Contact allergy caused by methylisothiazolinone and related isothiazolinones

Date: 18 April 2017

Venue: UAntwerp, Campus Drie Eiken, Building Q, Promotiezaal - Universiteitsplein 1 - 2610 Wilrijk (route: UAntwerpen, Campus Drie Eiken)

Time: 6:30 PM

PhD candidate: Olivier Aerts

Principal investigator: Prof J. Lambert & Prof A. Goossens

Short description: PhD defence Olivier Aerts - Faculty of Medicine and Health Sciences

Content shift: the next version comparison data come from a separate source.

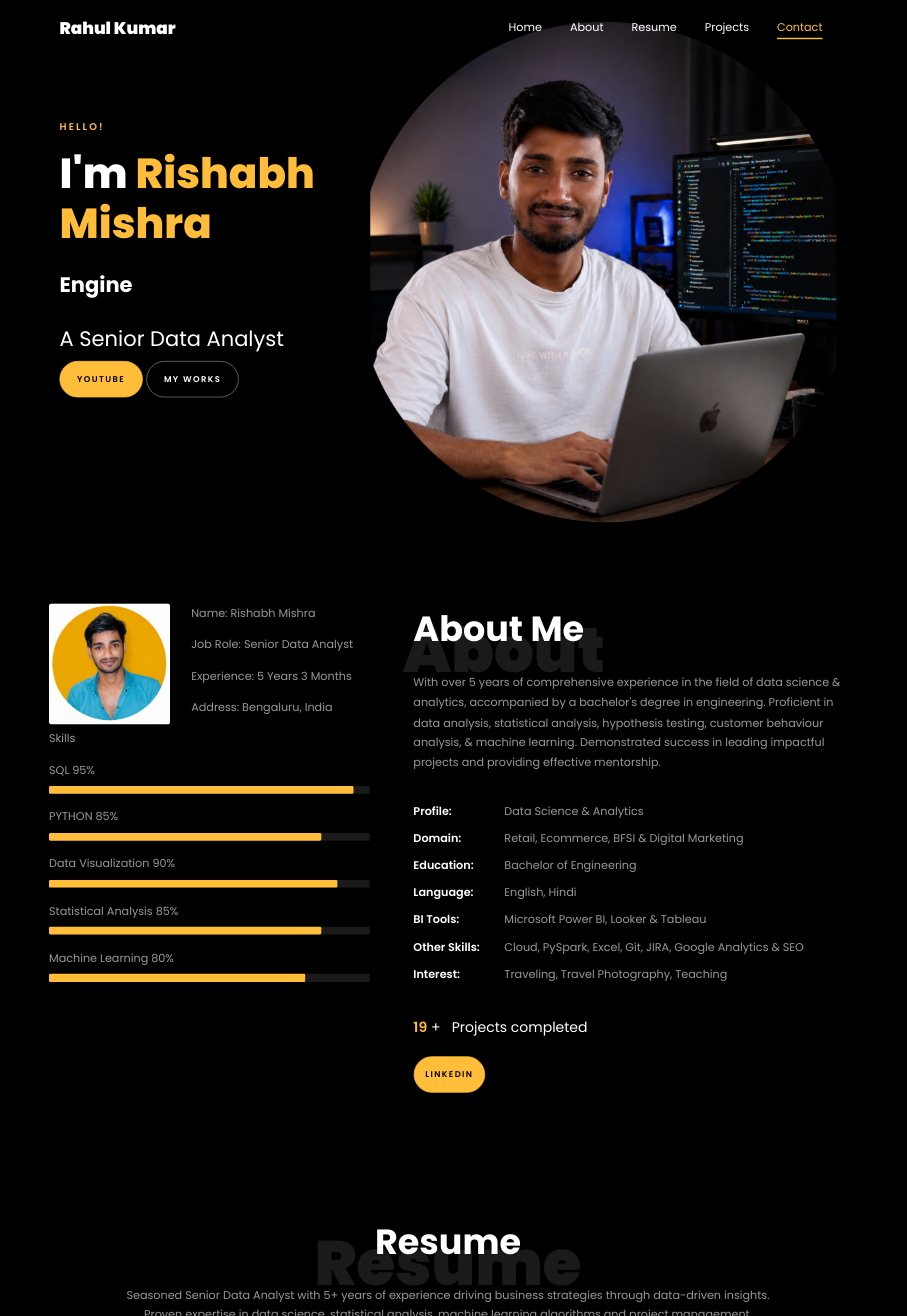
Repository: Rahul70079/Rahul-Kumar-Portfolio
Page: Portfolio/index.html
The author's editor kept a copy of each file at every save. The page is drawn from the files as they stood at one save, then again after a run of saves.
The browser window is 1280 px wide. The page is 1295 px wide, so the pictures cover 1295 px, including what lies to the right of the window. The pictures show the part of the page from y = 0 to 1880 px (the page is 6242 px tall), at 70% of full size.

Above is the page before, as saved 2026-06-12 12:36:49.
Console error (its wording comes from the project's code and is left out).

After the next 2 saves:
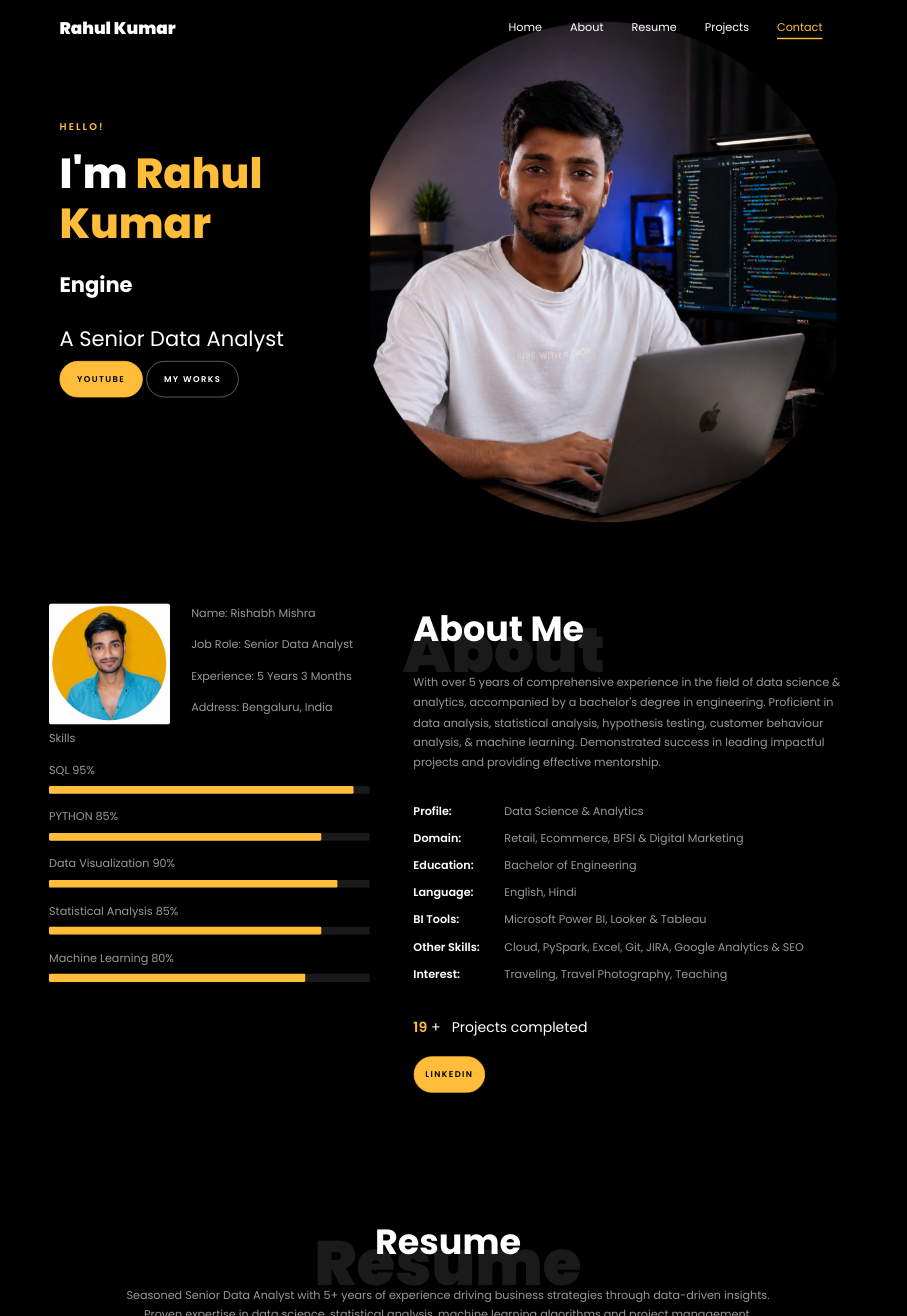
The 2 saves are shown as one change because they came seconds apart.
The last was saved 28 s later.
--- a/Portfolio/index.html
+++ b/Portfolio/index.html
@@ -147,7 +147,7 @@
 		          <div class="one-forth d-flex  align-items-center ftco-animate" data-scrollax=" properties: { translateY: '70%' }">
 		          	<div class="text">
 		          		<span class="subheading">Hello!</span>
-			            <h1 class="mb-4 mt-3">I'm <span>Rishabh Mishra</span></h1>
+			            <h1 class="mb-4 mt-3">I'm <span>Rahul Kumar</span></h1>
 
 						<!-- Element to contain animated typing -->
 						<span id="typing-animation"></span>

Isothiazolinone derivatives are synthetic and very efficient preservatives which, owing to their bactericide, fungicide and algaecide properties, are used in cosmetics, household detergents, water-based paints, glues and industrial biocides. The most important derivatives concern: the mixture of methylchloroisothiazolinone and methylisothiazolinone (MCI/MI), MI alone, benzisothiazolinone (BIT), and octylisothiazolinone (OIT). Unfortunately, all these chemicals, MCI/MI and MI in particular, may be the cause of a delayed (type IV, T-cell mediated) hypersensitivity reaction (‘contact allergy’).

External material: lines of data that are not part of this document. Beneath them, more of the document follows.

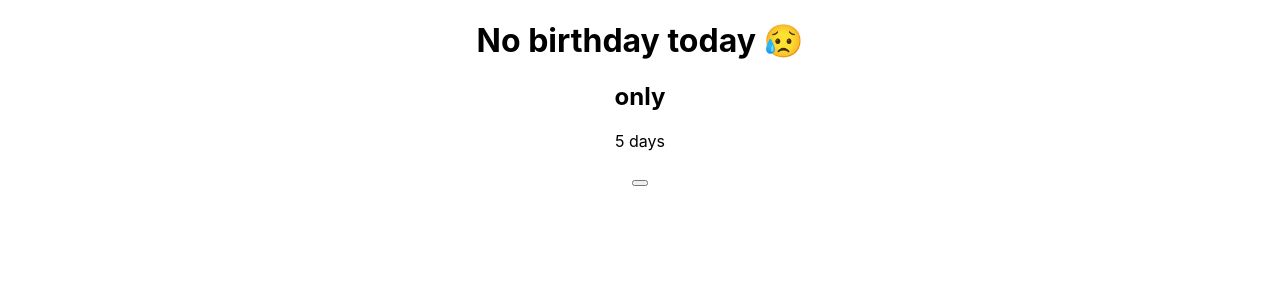
Repository: David-Waite/HannahsBirthdayWebsite
Page: /
An editor plug-in stored every save of this project. The page is shown before and after a run of saves, followed by the edit.
The browser window is 1280 px wide. The pictures show the whole page.
The project was rebuilt for these pictures with package versions that can differ from the ones it lists, and the page was loaded fresh each time.

Above is the page before, as saved 2023-03-30 17:51:34.

### src/App.js
import "./App.css";

import Confetti from "react-confetti";

import { useState } from "react";

function App() {
  const [confetti, setConfetti] = useState(null);

  function isBirthdayToday() {
    const date = new Date();
    if (date.getMonth() === 3 && date.getDate() === 5) {
      return true;
    }
    return false;
  }

  function rainConfetti() {
    if (isBirthdayToday()) {
      setConfetti(true);
    }
  }

  function getDaysUntilBirthday() {
    const date = new Date();
    const hannahBday = new Date(date.getFullYear(), 3, 5);
    const oneDay = 1000 * 60 * 60 * 24;

    const daysUntilBirthday =
      Math.ceil(hannahBday.getTime() - date.getTime()) / oneDay;
    return daysUntilBirthday;
  }

  let buttonText = "";

  // 5th april
  let birthdayText;
  if (isBirthdayToday()) {
    birthdayText = <h1>Happy birthday!🥳</h1>;
  } else {
    birthdayText = (
      <>
        <h1>No birthday today 😥</h1>
        <h2>only</h2>
        <p>{Math.floor(getDaysUntilBirthday())} days</p>
      </>
    );
  }
  console.log(isBirthdayToday());
  const date = new Date();

  return (
    <div className="App">
      {confetti && <Confetti />}

      {birthdayText}
      <button onClick={rainConfetti}>{buttonText}</button>
    </div>
  );
}

export default App;

Loaded but not shown: public/index.html (common file); src/index.js (common file); src/index.css (common file); src/reportWebVitals.js (common file); src/App.css (common file)

After the next 2 saves:
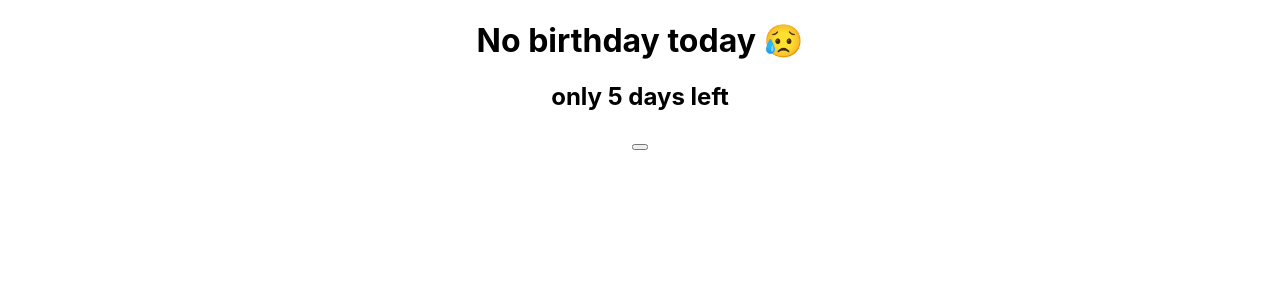
The 2 saves are shown as one change because they came seconds apart.
The last was saved 12 s later.
--- a/src/App.js
+++ b/src/App.js
@@ -41,8 +41,7 @@ function App() {
     birthdayText = (
       <>
         <h1>No birthday today 😥</h1>
-        <h2>only</h2>
-        <p>{Math.floor(getDaysUntilBirthday())} days</p>
+        <h2>only {Math.floor(getDaysUntilBirthday())} days left</h2>
       </>
     );
   }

This may give rise to ‘allergic contact dermatitis’, which, by means of specific skin tests (‘patch tests’) can be diagnosed. When in 2000 the EU allowed MI (without MCI) as a stand-alone preservative in industrial applications, and in 2005 in cosmetics, problems started to occur: initially occupational dermatitis, in labourers exposed to highly concentrated MI-containing biocides, shortly followed by the first cases of consumers, presenting with allergic contact dermatitis, and sometimes even mucosal and respiratory problems, due to the presence of MI in cosmetics, household detergents, paints, and numerous other products at home or at the workplace. In Europe and beyond an epidemic was born.

This doctoral thesis describes the dramatic sensitization rate to MI in Belgium, the many clinical characteristics of allergic contact dermatitis caused by MI, the most important allergen sources containing MI, the potential cross-reactivity between different isothiazolinone derivatives, the use concentrations of isothiazolinones in cosmetics, detergents, and paints, and the -sometimes incorrect- labelling of the former two products. Finally, we show that OIT is a relevant contact allergen in leather goods for consumers, and we discuss the implications this may have for the study of cross-reactivity between MI and OIT.


Entrance fee: free